◆ **ASSIGNED TASK**
Search the data for the string "value" and extract every line where it appears.

Web document revisions:
○ ○ ○ ○ ○

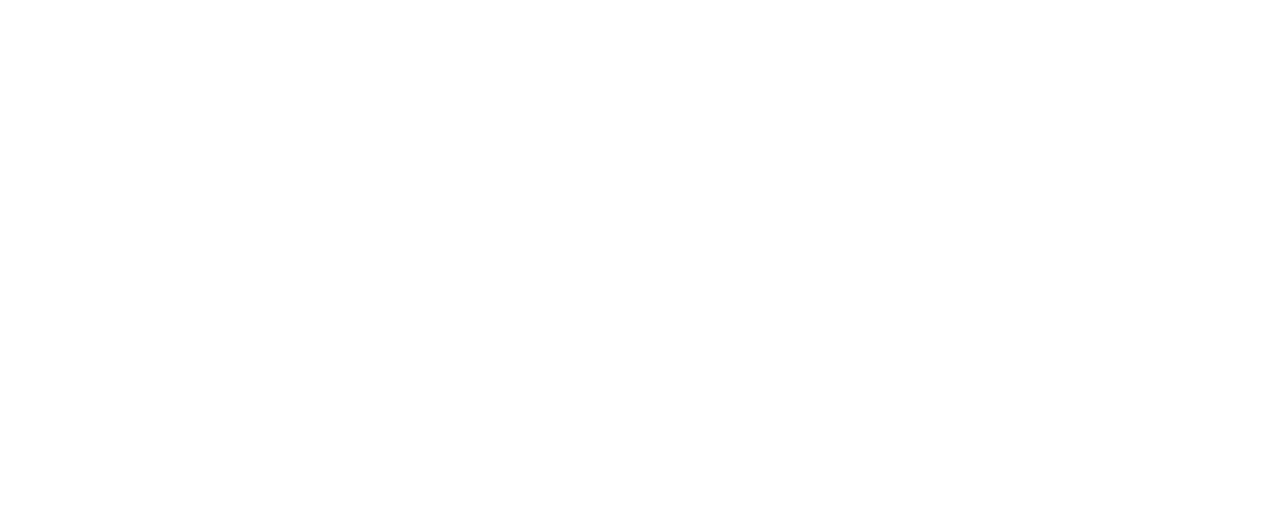
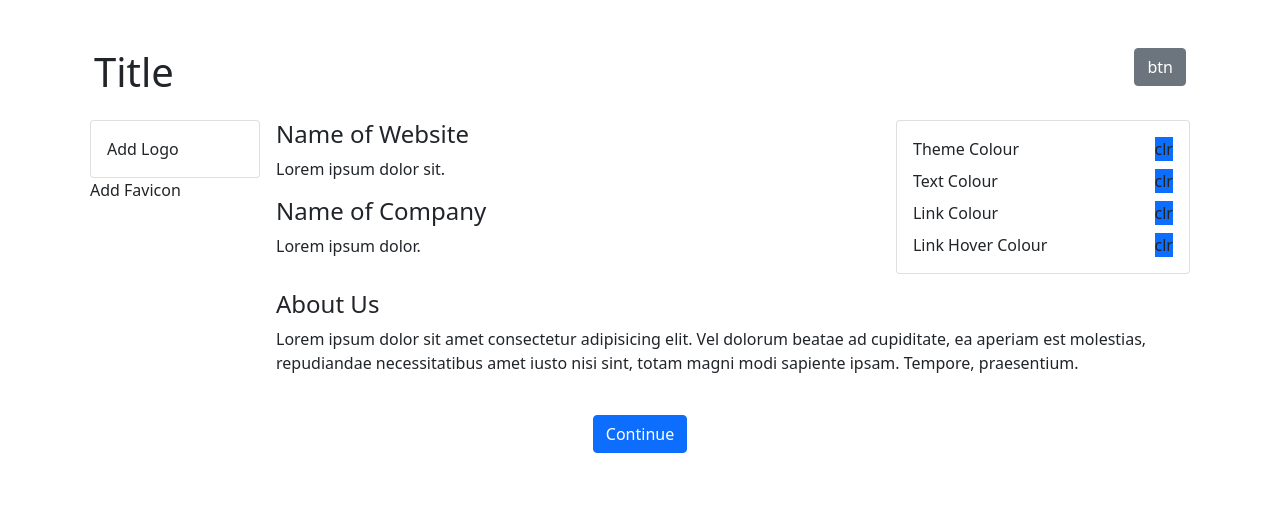
Before and after one commit to derochedesign/gcc-bootstrap-proto, a plain HTML site: page website-settings.html in a window 1280 px wide. Drawn offline with nearby package versions, Linux system fonts and the light colour scheme.

Commit message:
3 new pages
login, domain create, and site-settings

```diff
--- a/domain.html
+++ b/domain.html
@@ -0,0 +1,45 @@
+<!DOCTYPE html>
+<html lang="en">
+  <head>
+    <!-- Required meta tags -->
+    <meta charset="utf-8">
+    <meta name="viewport" content="width=device-width, initial-scale=1, shrink-to-fit=no">
+
+    <!-- Bootstrap CSS -->
+    <link href="https://cdn.jsdelivr.net/npm/bootstrap@5.0.0-beta2/dist/css/bootstrap.min.css" rel="stylesheet" integrity="sha384-BmbxuPwQa2lc/FVzBcNJ7UAyJxM6wuqIj61tLrc4wSX0szH/Ev+nYRRuWlolflfl" crossorigin="anonymous">
+
+    <title>signup</title>
+  </head>
+  <body>
+    <section class="container py-5 px-4 ">
+        <div class="row">
+            <div class="col">
+                <h1>Title</h1>
+            </div>
+            <div class="col-auto">
+                <button type="button" class="btn btn-secondary">btn</button>
+            </div>
+        </div>
+        <div class="row">
+            <form class="row g-3 max-w-50 m-auto align-items-center">
+                <div class="col-9">
+                    <input class="form-control form-control-lg" type="text" placeholder="Your Domain" aria-label=".form-control-lg create-domain">
+                </div>
+                <div class="col-3">
+                    <select class="form-select form-select-lg" aria-label=".form-select-lg tld-select">
+                        <option selected value="com">.com</option>
+                        <option value="ca">.ca</option>
+                        <option value="org">.org</option>
+                        <option value="net">.net</option>
+                    </select>
+                </div>
+            </form>
+        </div>
+        <div class="row my-4">
+            <div class="col text-center">
+                <button type="button" class="btn btn-primary">Continue</button>
+            </div>
+        </div>
+    </section>
+  </body>
+</html>
--- a/website-settings.html
+++ b/website-settings.html
@@ -0,0 +1,94 @@
+<!DOCTYPE html>
+<html lang="en">
+  <head>
+    <!-- Required meta tags -->
+    <meta charset="utf-8">
+    <meta name="viewport" content="width=device-width, initial-scale=1, shrink-to-fit=no">
+
+    <!-- Bootstrap CSS -->
+    <link href="https://cdn.jsdelivr.net/npm/bootstrap@5.0.0-beta2/dist/css/bootstrap.min.css" rel="stylesheet" integrity="sha384-BmbxuPwQa2lc/FVzBcNJ7UAyJxM6wuqIj61tLrc4wSX0szH/Ev+nYRRuWlolflfl" crossorigin="anonymous">
+
+    <title>signup</title>
+  </head>
+  <body>
+    <section class="container py-5 px-4 ">
+        <div class="row">
+            <div class="col">
+                <h1>Title</h1>
+            </div>
+            <div class="col-auto">
+                <button type="button" class="btn btn-secondary">btn</button>
+            </div>
+        </div>
+        <div class="row">
+            <div class="col-lg-2 g-3">
+                <div class="card">
+                    <div class="card-body">
+                        <p class="card-text">Add Logo</p>
+                    </div>
+                </div>
+                <p>Add Favicon</p>
+            </div>
+            <div class="col-lg-10">
+                <div class="row">
+                    <div class="col-md-6 col-lg-8 g-3">
+                        <h4>Name of Website</h4>
+                        <p>Lorem ipsum dolor sit.</p>
+                        <h4>Name of Company</h4>
+                        <p>Lorem ipsum dolor.</p>
+                    </div>
+                    <div class="col-md-6 col-lg-4 g-3">
+                        <div class="card">
+                            <div class="card-body d-grid gap-2">
+                                <div class="row">
+                                    <div class="col">
+                                        <p class="card-text">Theme Colour</p>
+                                    </div>
+                                    <div class="col-auto">
+                                        <div class="bg-primary">clr</div>
+                                    </div>
+                                </div>
+                                <div class="row">
+                                    <div class="col">
+                                        <p class="card-text">Text Colour</p>
+                                    </div>
+                                    <div class="col-auto">
+                                        <div class="bg-primary">clr</div>
+                                    </div>
+                                </div>
+                                <div class="row">
+                                    <div class="col">
+                                        <p class="card-text">Link Colour</p>
+                                    </div>
+                                    <div class="col-auto">
+                                        <div class="bg-primary">clr</div>
+                                    </div>
+                                </div>
+                                <div class="row">
+                                    <div class="col">
+                                        <p class="card-text">Link Hover Colour</p>
+                                    </div>
+                                    <div class="col-auto">
+                                        <div class="bg-primary">clr</div>
+                                    </div>
+                                </div>
+                            </div>
+                        </div>
+                    </div>
+                </div>
+                <div class="row">
+                    <div class="col g-3">
+                        <h4>About Us</h4>
+                        <p>Lorem ipsum dolor sit amet consectetur adipisicing elit. Vel dolorum beatae ad cupiditate, ea aperiam est molestias, repudiandae necessitatibus amet iusto nisi sint, totam magni modi sapiente ipsam. Tempore, praesentium.</p>
+                    </div>
+                </div>
+            </div>
+        </div>
+        <div class="row my-4">
+            <div class="col text-center">
+                <button type="button" class="btn btn-primary">Continue</button>
+            </div>
+        </div>
+    </section>
+  </body>
+</html>
```
Also changed, not shown: signup.html (+48 -0 lines), tiles.html (+23 -43 lines), img/test.png (renamed from img/test.jpg), 1 other file.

○ ○ ○ ○ ○

◆ **SOLVED EXERCISE**
+                        <option selected value="com">.com</option>
+                        <option value="ca">.ca</option>
+                        <option value="org">.org</option>
+                        <option value="net">.net</option>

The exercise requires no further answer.